— WHAT YOU WILL DO —
Count the lines below with the string "pulse" in them. Only the number should be given.

— PROVIDED ENTRIES —
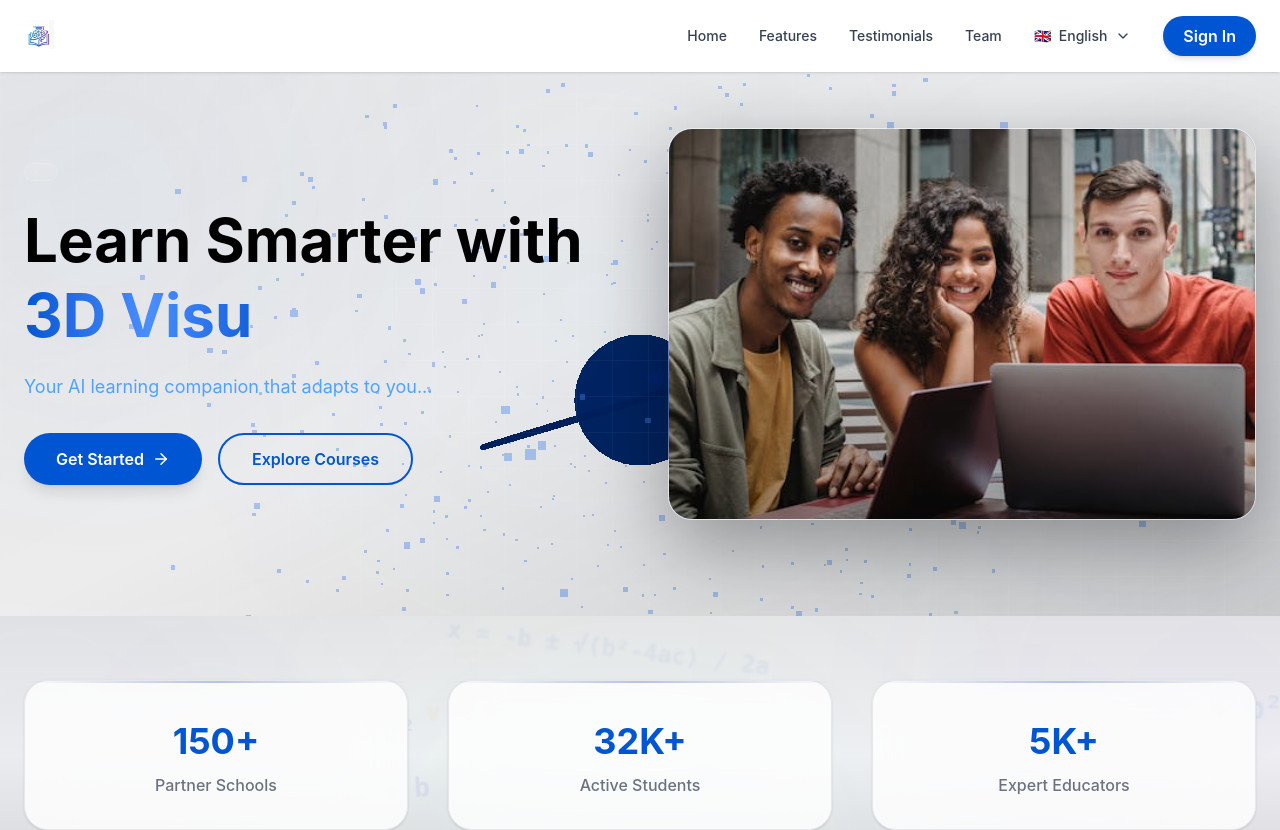
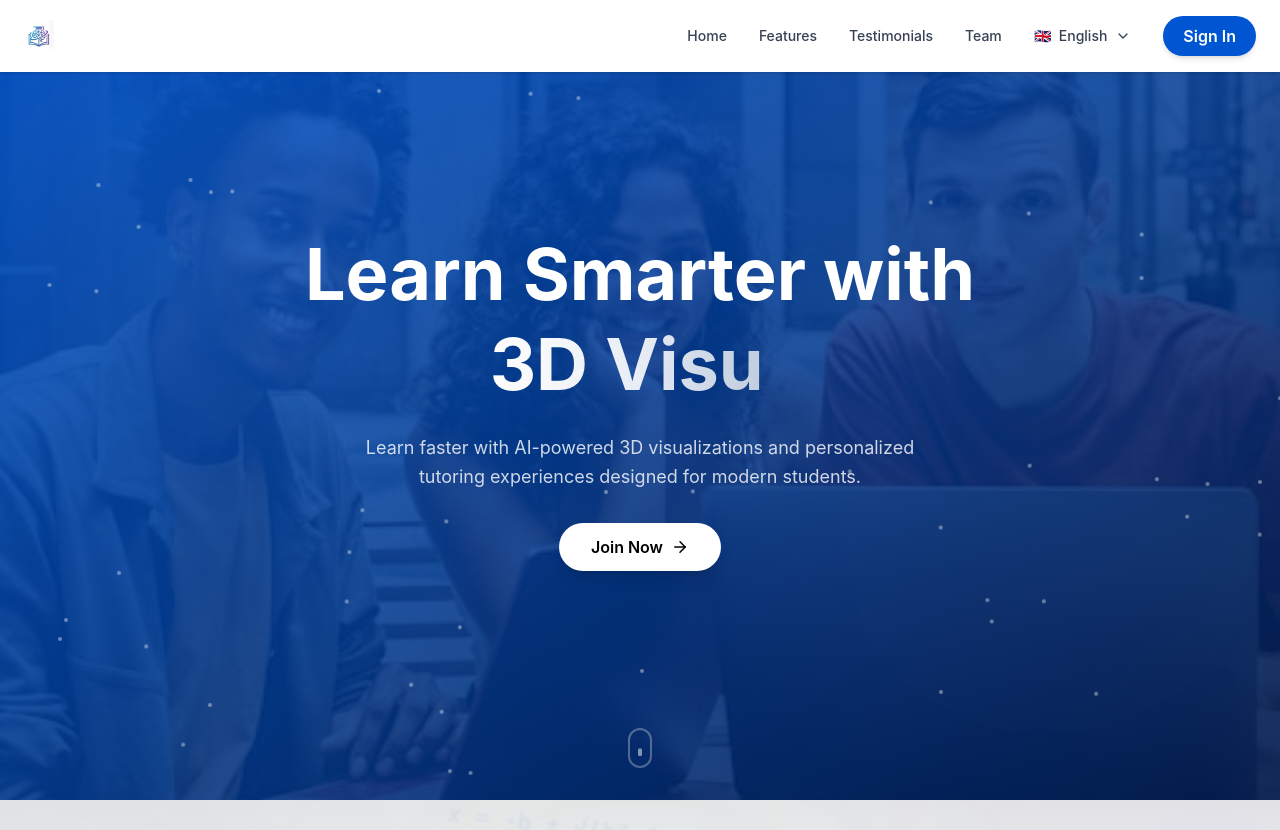
Before and after one commit to tsi1221/FrontendEdu, a React (Vite) app: page / in a window 1280 px wide. Shown: the top 830 px of the page. Built offline with nearby package versions, Linux system fonts and the light colour scheme.

Commit message:
Fix Hero component syntax errors and improve UI styling

```diff
--- a/src/Homepage/Hero.jsx
+++ b/src/Homepage/Hero.jsx
@@ -0,0 +1,219 @@
+import { memo, useEffect, useRef } from 'react';
+import { motion, useScroll, useTransform } from 'framer-motion';
+import { ArrowRight } from 'lucide-react';
+import { LanguageContext } from '../../contexts/LanguageContext';
+import { useContext } from 'react';
+import { RippleButton } from '../../components/ui/RippleButton';
+
+const Hero = memo(() => {
+  const languageContext = useContext(LanguageContext);
+  const t = languageContext?.t ?? ((key) => key);
+  const { scrollY } = useScroll();
+  const heroY = useTransform(scrollY, [0, 500], [0, 150]);
+  const opacityHero = useTransform(scrollY, [0, 300], [1, 0]);
+
+  const canvasRef = useRef(null);
+
+
+  const handleGetStarted = () => (window.location.href = '/register');
+  const handleExploreCourses = () => document.getElementById('features')?.scrollIntoView({ behavior: 'smooth' });
+
+  // Particle animation
+  useEffect(() => {
+    const canvas = canvasRef.current;
+    if (!canvas) return;
+
+    const ctx = canvas.getContext('2d');
+    let animationId;
+    let particles = [];
+
+    const setCanvasSize = () => {
+      canvas.width = window.innerWidth;
+      canvas.height = window.innerHeight;
+    };
+
+    class Particle {
+      constructor() {
+        this.x = Math.random() * canvas.width;
+        this.y = Math.random() * canvas.height;
+        this.size = Math.random() * 2 + 0.5;
+        this.speedX = Math.random() * 0.5 - 0.25;
+        this.speedY = Math.random() * 0.5 - 0.25;
+        this.opacity = Math.random() * 0.5 + 0.2;
+      }
+
+      update() {
+        this.x += this.speedX;
+        this.y += this.speedY;
+
+        if (this.x < 0) this.x = canvas.width;
+        if (this.x > canvas.width) this.x = 0;
+        if (this.y < 0) this.y = canvas.height;
+        if (this.y > canvas.height) this.y = 0;
+      }
+
+      draw() {
+        ctx.beginPath();
+        ctx.arc(this.x, this.y, this.size, 0, Math.PI * 2);
+        ctx.fillStyle = `rgba(255, 255, 255, ${this.opacity})`;
+        ctx.fill();
+      }
+    }
+
+    const initParticles = () => {
+      particles = [];
+      const particleCount = Math.min(150, Math.floor(window.innerWidth * window.innerHeight / 8000));
+      for (let i = 0; i < particleCount; i++) {
+        particles.push(new Particle());
+      }
+    };
+
+    const animateParticles = () => {
+      ctx.clearRect(0, 0, canvas.width, canvas.height);
+      particles.forEach(particle => {
+        particle.update();
+        particle.draw();
+      });
+      animationId = requestAnimationFrame(animateParticles);
+    };
+
+    const handleResize = () => {
+      setCanvasSize();
+      initParticles();
+    };
+
+    setCanvasSize();
+    initParticles();
+    animateParticles();
+
+    window.addEventListener('resize', handleResize);
+
+    return () => {
+      window.removeEventListener('resize', handleResize);
+      cancelAnimationFrame(animationId);
+    };
+  }, []);
+
+  return (
+    <section id="home" className="relative min-h-screen flex items-center justify-center overflow-hidden bg-linear-to-br from-[#0056D2] via-[#003d99] to-[#001a4d]">
+      {/* Particle Canvas */}
+      <canvas ref={canvasRef} className="absolute inset-0 w-full h-full pointer-events-none z-0" />
+
+      {/* Animated Glow Orbs */}
+      <motion.div
+        style={{ y: heroY, opacity: opacityHero }}
+        className="absolute inset-0 pointer-events-none z-0"
+      >
+        <div className="absolute top-20 left-10 w-96 h-96 bg-white/10 rounded-full blur-[120px] animate-pulse" />
+        <div className="absolute bottom-20 right-10 w-1255h-125white/5 rounded-full blur-[150px] animate-pulse delay-1000" />
+        <div className="absolute top-1/2 left-1/2 -translate-x-1/2 -translate-y-1/2 w-150 h-150 bg-[#0056D2]/20 rounded-full blur-[140px]" />
+      </motion.div>
+
+      {/* Hero Content */}
+      <div className="relative z-10 max-w-6xl mx-auto px-6 py-20 text-center">
+        {/* Tagline */}
+        <motion.div
+          initial={{ opacity: 0, y: 20 }}
+          animate={{ opacity: 1, y: 0 }}
+          transition={{ duration: 0.6 }}
+          className="mb-6"
+        >
+          <span className="inline-block px-4 py-2 rounded-full bg-white/10 backdrop-blur-sm text-white/90 text-sm font-medium border border-white/20">
+            {t('tagline') || 'Reach Back, Connect & Empower'}
+          </span>
+        </motion.div>
+
+        {/* Main Heading */}
+        <motion.h1
+          initial={{ opacity: 0, y: 30 }}
+          animate={{ opacity: 1, y: 0 }}
+          transition={{ duration: 0.6, delay: 0.1 }}
+          className="text-5xl md:text-6xl lg:text-7xl xl:text-8xl font-bold text-white leading-tight"
+        >
+          Reach Back,
+          <br />
+          <span className="bg-linear-to-r from-white to-white/70 bg-clip-text text-transparent">
+            Connect & Empower
+          </span>
+        </motion.h1>
+
+        {/* Description */}
+        <motion.p
+          initial={{ opacity: 0 }}
+          animate={{ opacity: 1 }}
+          transition={{ delay: 0.3, duration: 0.6 }}
+          className="mt-6 text-base md:text-lg lg:text-xl text-white/80 max-w-2xl mx-auto"
+        >
+          Building interconnected networks of Black AI scholars, professionals, innovators,
+          and allies across Canada and the globe.
+        </motion.p>
+
+        {/* CTA Buttons */}
+        <motion.div
+          initial={{ opacity: 0, y: 20 }}
+          animate={{ opacity: 1, y: 0 }}
+          transition={{ delay: 0.5, duration: 0.6 }}
+          className="mt-10 flex flex-col sm:flex-row justify-center gap-4"
+        >
+          <RippleButton
+            onClick={handleGetStarted}
+            variant="primary"
+            icon={<ArrowRight size={18} />}
+            className="bg-white text-[#0056D2] hover:bg-white/90 shadow-lg"
+          >
+            Join the Movement
+          </RippleButton>
+
+          <RippleButton
+            onClick={handleExploreCourses}
+            variant="outline"
+            className="border-white/30 text-white hover:bg-white/10"
+          >
+            Explore Networks
+          </RippleButton>
+        </motion.div>
+
+        {/* Stats or Trust Badge (Optional) */}
+        <motion.div
+          initial={{ opacity: 0 }}
+          animate={{ opacity: 1 }}
+          transition={{ delay: 0.7, duration: 0.6 }}
+          className="mt-16 flex flex-wrap justify-center gap-8 text-white/60 text-sm"
+        >
+          <div className="flex items-center gap-2">
+            <div className="w-2 h-2 rounded-full bg-white/80" />
+            <span>500+ Members</span>
+          </div>
+          <div className="flex items-center gap-2">
+            <div className="w-2 h-2 rounded-full bg-white/80" />
+            <span>10+ Countries</span>
+          </div>
+          <div className="flex items-center gap-2">
+            <div className="w-2 h-2 rounded-full bg-white/80" />
+            <span>50+ Partners</span>
+          </div>
+        </motion.div>
+      </div>
+
+      {/* Scroll Indicator */}
+      <motion.div
+        initial={{ opacity: 0 }}
+        animate={{ opacity: 1 }}
+        transition={{ delay: 1, duration: 0.6 }}
+        className="absolute bottom-8 left-1/2 -translate-x-1/2 z-10"
+      >
+        <div className="w-6 h-10 rounded-full border-2 border-white/30 flex justify-center">
+          <motion.div
+            animate={{ y: [0, 12, 0] }}
+            transition={{ repeat: Infinity, duration: 1.5, ease: "easeInOut" }}
+            className="w-1 h-2 bg-white/50 rounded-full mt-2"
+          />
+        </div>
+      </motion.div>
+    </section>
+  );
+});
+
+Hero.displayName = 'Hero';
+
+export { Hero };
--- a/src/componenet/sections/Hero.jsx
+++ b/src/componenet/sections/Hero.jsx
@@ -1,6 +1,7 @@
 import { memo, useMemo, useContext } from "react";
 import { motion, useScroll, useTransform } from "framer-motion";
 import { ArrowRight } from "lucide-react";
+import { useNavigate } from "react-router-dom";
 
 import { LanguageContext } from "../../context/LanguageContext";
 import { RippleButton } from "../ui/RippleButton";
@@ -9,6 +10,7 @@ import landing from "../../assets/landing.png";
 
 const Hero = memo(() => {
   const languageContext = useContext(LanguageContext);
+  const navigate = useNavigate();
 
   const t = languageContext?.t ?? ((key) => key);
   const language = languageContext?.language ?? "en";
@@ -19,87 +21,78 @@ const Hero = memo(() => {
   const heroOpacity = useTransform(scrollY, [0, 320], [1, 0]);
 
   const animatedTexts = useMemo(() => {
-    if (language === "en") {
-      return ["EduTwin AI", "3D Visuals", "Personalized Tutor"];
-    }
-
     if (language === "om") {
       return ["EduTwin AI", "Viizhulaayizeeshinii 3D", "Barsiisaa Dhuunfaa"];
     }
-
-    // Default to English if language not supported
     return ["EduTwin AI", "3D Visuals", "Personalized Tutor"];
   }, [language]);
 
-  const handleGetStarted = () => {
-    window.location.href = "/register";
-  };
+  const particles = useMemo(() => {
+    return Array.from({ length: 50 }).map(() => ({
+      top: Math.random() * 100,
+      left: Math.random() * 100,
+      duration: 3 + Math.random() * 4,
+      delay: Math.random() * 2,
+    }));
+  }, []);
 
-  const handleExploreCourses = () => {
-    document
-      .getElementById("features")
-      ?.scrollIntoView({ behavior: "smooth" });
+  const handleJoin = () => {
+    navigate("/register");
   };
 
   return (
     <section
       id="home"
-      className="relative overflow-hidden px-6 pb-20 pt-28 md:pb-24 md:pt-32"
+      className="relative min-h-screen flex items-center justify-center overflow-hidden px-6"
     >
-      {/* ================= Fancy Overlay Background ================= */}
+      {/* Background */}
+      <div className="absolute inset-0 z-0">
+        <img
+          src={landing}
+          alt="Background"
+          className="w-full h-full object-cover"
+        />
+        <div className="absolute inset-0 bg-linear-to-br from-[#0056D2]/90 via-[#003d99]/85 to-[#001a4d]/90" />
+      </div>
+
+      {/* Effects */}
       <motion.div
         style={{ y: heroY, opacity: heroOpacity }}
-        className="absolute inset-0 pointer-events-none"
+        className="absolute inset-0 pointer-events-none z-0"
       >
-        {/* Main black cinematic overlay */}
-        <div className="absolute inset-0 bg-black/5" />
+        <div className="absolute top-20 left-10 w-96 h-96 bg-white/10 rounded-full blur-[120px] animate-pulse" />
+        <div className="absolute bottom-20 right-10 w-96 h-96 bg-white/5 rounded-full blur-[150px] animate-pulse" />
 
-        {/* Elegant gradient darkness */}
-        <div className="absolute inset-0 bg-linear-to-br from-black/5 via-black/2 to-black/16" />
+        <div className="absolute top-1/2 left-1/2 -translate-x-1/2 -translate-y-1/2 w-100 h-100[#0056D2]/20 rounded-full blur-[140px]" />
 
-        {/* Luxury spotlight fade */}
-        <div className="absolute inset-0 bg-[radial-gradient(circle_at_top_left,rgba(255,255,255,0.08),transparent_35%),radial-gradient(circle_at_bottom_right,rgba(255,255,255,0.04),transparent_30%)]" />
-
-        {/* Primary Blue premium glows - Updated to #0056D2 */}
-        <div className="absolute -left-16 top-10 h-80 w-80 rounded-full bg-[#0056D2]/20 blur-[140px] animate-pulse" />
-        <div className="absolute -right-20 bottom-10 h-104 w-104 rounded-full bg-[#0056D2]/15 blur-[160px] animate-pulse" />
-        <div className="absolute left-[35%] top-[25%] h-72 w-72 rounded-full bg-[#0056D2]/10 blur-[140px]" />
-
-        {/* Glass noise grid */}
+        {/* Particles */}
+        <div className="absolute inset-0">
+          {particles.map((p, i) => (
             <div
-          className="absolute inset-0 opacity-[0.06]"
+              key={i}
+              className="absolute w-1 h-1 bg-white/40 rounded-full"
               style={{
-            backgroundImage: `
-              linear-gradient(rgba(255,255,255,0.7) 1px, transparent 1px),
-              linear-gradient(90deg, rgba(255,255,255,0.7) 1px, transparent 1px)
-            `,
-            backgroundSize: "36px 36px",
+                top: `${p.top}%`,
+                left: `${p.left}%`,
+                animation: `float ${p.duration}s infinite ease-in-out`,
+                animationDelay: `${p.delay}s`,
               }}
             />
+          ))}
+        </div>
       </motion.div>
 
-      {/* ================= Content ================= */}
-      <div className="relative z-10 mx-auto flex max-w-7xl flex-col items-center gap-10 lg:flex-row lg:gap-14">
-        {/* Left Content */}
-        <div className="flex-1 text-center lg:text-left">
-          <motion.div
-            initial={{ opacity: 0, y: 18 }}
+      {/* Content */}
+      <div className="relative z-10 max-w-4xl text-center">
+        <motion.h1
+          initial={{ opacity: 0, y: 30 }}
           animate={{ opacity: 1, y: 0 }}
-            transition={{ duration: 0.7 }}
-            className="mb-4 inline-flex rounded-full border border-white/15 bg-white/10 px-4 py-2 text-sm font-medium text-white/90 backdrop-blur-xl"
-          >
-            {/* Badge content can be added here if needed */}
-          </motion.div>
-
-          <motion.h1
-            initial={{ opacity: 0, y: 28 }}
-            animate={{ opacity: 1, y: 0 }}
-            transition={{ duration: 0.7, delay: 0.1 }}
-            className="text-4xl font-bold leading-tight text-black md:text-5xl lg:text-6xl"
+          transition={{ duration: 0.6 }}
+          className="text-4xl md:text-5xl lg:text-6xl xl:text-7xl font-bold text-white leading-tight"
         >
           {t("learnSmarter")}
-            <br className="hidden sm:block" />
-            <span className="bg-linear-to-r from-[#0056D2] via-[#4a8eff] to-[#0056D2] bg-clip-text text-transparent">
+          <br />
+          <span className="bg-linear-to-r from-white via-white/90 to-white/70 bg-clip-text text-transparent">
             <AnimatedText texts={animatedTexts} />
           </span>
         </motion.h1>
@@ -107,59 +100,56 @@ const Hero = memo(() => {
         <motion.p
           initial={{ opacity: 0 }}
           animate={{ opacity: 1 }}
-            transition={{ delay: 0.3 }}
-            className="mx-auto mt-5 max-w-xl text-base leading-7 text-blue-400 md:text-lg lg:mx-0"
+          transition={{ delay: 0.3, duration: 0.6 }}
+          className="mt-6 text-base md:text-lg text-white/80 max-w-xl mx-auto leading-relaxed"
         >
-            {t("heroDescription")}
+          Learn faster with AI-powered 3D visualizations and personalized tutoring experiences designed for modern students.
         </motion.p>
 
         <motion.div
-            initial={{ opacity: 0, y: 18 }}
+          initial={{ opacity: 0, y: 20 }}
           animate={{ opacity: 1, y: 0 }}
-            transition={{ delay: 0.45 }}
-            className="mt-8 flex flex-col justify-center gap-4 sm:flex-row lg:justify-start"
+          transition={{ delay: 0.5, duration: 0.6 }}
+          className="mt-8 flex justify-center"
         >
           <RippleButton
-              onClick={handleGetStarted}
+            onClick={handleJoin}
             variant="primary"
             icon={<ArrowRight size={18} />}
+            className="text-black! bg-white hover:bg-white/90 shadow-lg"
           >
-              {t("getStarted")}
-            </RippleButton>
-
-            <RippleButton
-              onClick={handleExploreCourses}
-              variant="outline"
-            >
-              {t("exploreCourses")}
+            Join Now
           </RippleButton>
         </motion.div>
       </div>
 
-        {/* Right Image Card */}
+      {/* Scroll indicator */}
       <motion.div
-          initial={{ opacity: 0, x: 35, scale: 0.96 }}
-          animate={{ opacity: 1, x: 0, scale: 1 }}
-          transition={{ duration: 0.8, delay: 0.2 }}
-          className="flex-1"
+        initial={{ opacity: 0 }}
+        animate={{ opacity: 1 }}
+        transition={{ delay: 1 }}
+        className="absolute bottom-8 left-1/2 -translate-x-1/2 z-10"
       >
-          <div className="relative overflow-hidden rounded-3xl border border-white/15 bg-white/10 shadow-[0_25px_80px_rgba(0,0,0,0.35)] backdrop-blur-xl">
-            {/* Image */}
-            <img
-              src={landing}
-              alt="Educational platform"
-              className="h-auto w-full object-cover"
-              loading="eager"
+        <div className="w-6 h-10 rounded-full border-2 border-white/30 flex justify-center">
+          <motion.div
+            animate={{ y: [0, 12, 0] }}
+            transition={{ repeat: Infinity, duration: 1.5 }}
+            className="w-1 h-2 bg-white/50 rounded-full mt-2"
           />
-
-            {/* Dark image overlay */}
-            <div className="absolute inset-0 bg-linear-to-t from-black/35 via-transparent to-black/10" />
-
-            {/* Glow border - Updated to primary blue */}
-            <div className="pointer-events-none absolute inset-0 rounded-3xl ring-1 ring-[#0056D2]/30" />
         </div>
       </motion.div>
-      </div>
+
+      {/* Keyframes */}
+      <style>{`
+        @keyframes float {
+          0%, 100% {
+            transform: translateY(0px) translateX(0px);
+          }
+          50% {
+            transform: translateY(-20px) translateX(10px);
+          }
+        }
+      `}</style>
     </section>
   );
 });
```
Lines whose indentation alone changed are shown as unchanged.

— TASK SOLUTION —
6